I’ve just received the data for the past seven days from the collared female, and have to report that she has left the reserve. As you will see from the map she walked south from the Losberg, and the latest position data we have places her 11 km outside the reserve boundary and apparently continuing to move away. James reported a few days ago that he had spotted her cubs operating independently close to the reserve border, but managed to persuade them to move back inwards.
April 22: NamibRand female
The weekly download has come in, and it makes interesting viewing. It appears that our lady went no further south than we had her last week. Instead she turned around and headed up into the Nubib mountains to the East of NRNR. She is currently on a farm called Nubib, which is home to a guest lodge specialising in low budget accommodation and hiking trails. We believe that they are probably cheetah friendly, or at least not particularly cheetah unfriendly.

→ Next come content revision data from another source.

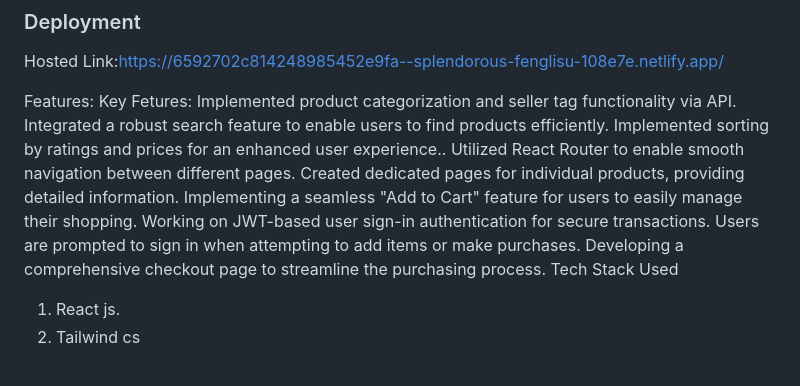
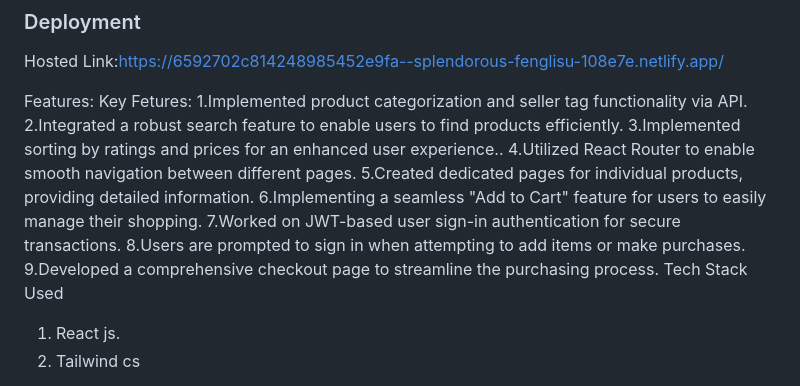
Before and after one commit to Brajjcode/Croma-Electronics-Clone---React-Project-1---ejxceh5ly9eb, a Markdown page: README.md, the part around the change. Rendered like a GitHub page.

```diff
--- a/README.md
+++ b/README.md
@@ -67,15 +67,15 @@ Hosted Link:https://6592702c814248985452e9fa--splendorous-fenglisu-108e7e.netlif
 
 Features:
 Key Fetures:
-Implemented product categorization and seller tag functionality via API.
-Integrated a robust search feature to enable users to find products efficiently.
-Implemented sorting by ratings and prices for an enhanced user experience..
-Utilized React Router to enable smooth navigation between different pages.
-Created dedicated pages for individual products, providing detailed information.
-Implementing a seamless "Add to Cart" feature for users to easily manage their shopping.
-Working on JWT-based user sign-in authentication for secure transactions.
-Users are prompted to sign in when attempting to add items or make purchases.
-Developing a comprehensive checkout page to streamline the purchasing process.
+1.Implemented product categorization and seller tag functionality via API.
+2.Integrated a robust search feature to enable users to find products efficiently.
+3.Implemented sorting by ratings and prices for an enhanced user experience..
+4.Utilized React Router to enable smooth navigation between different pages.
+5.Created dedicated pages for individual products, providing detailed information.
+6.Implementing a seamless "Add to Cart" feature for users to easily manage their shopping.
+7.Worked on JWT-based user sign-in authentication for secure transactions.
+8.Users are prompted to sign in when attempting to add items or make purchases.
+9.Developed a comprehensive checkout page to streamline the purchasing process.
 Tech Stack Used
 1. React js.
 2. Tailwind cs
```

April 23: NamibRand Boys (Day 136)
It’s been an interesting time for the boys, and as you can see from the map, they’ve moved around quite a bit.
Last week they gave us a bit of a scare, when they started following the trail of the collared female. Those of you who also monitor her progress will know that she decided to walk out of the reserve last week and, presumably because she was in heat at the time, our boys attempted to follow her. They got to about 2.5 km of the reserve boundary, but after a prolonged rest in the hot sun, James was able to chase them back northwards where they have remained ever since.
The following morning a couple of the boys attempt to climb a tree, with less than spectacular success, and that afternoon they appear to start exploring more of the area (Lindt in the lead), ranging close to the eastern mountains. A few days later they again return to this area, but fortunately show no inclination to try and scale them.
After spending what is for them an unprecedented amount of time away from our females, the boys finally returned to the pens and proceeded to spend several days close by. Ra still does most of the courting (with Misty), although the boys have shown some considerable interest in Tisha and Shanti, although that interest isn’t returned in the slightest and those two stay well away from the fence. Unusually however, the boys have stopped fighting amongst themselves.
It’s been sometime since we found a kill site, but the boys are remaining in good condition, so they must still be hunting as needed.
Yesterday the boys drank from the waterhole close to park HQ (and James’ residence), before heading towards the mountains for much of the day. In the evening they again returned to the females’ pen.
August 4, 2020Guts in the Grass – Kill ID and Wildlife Forensics
May 28, 2020Back to Work and Tracking Cats with Scat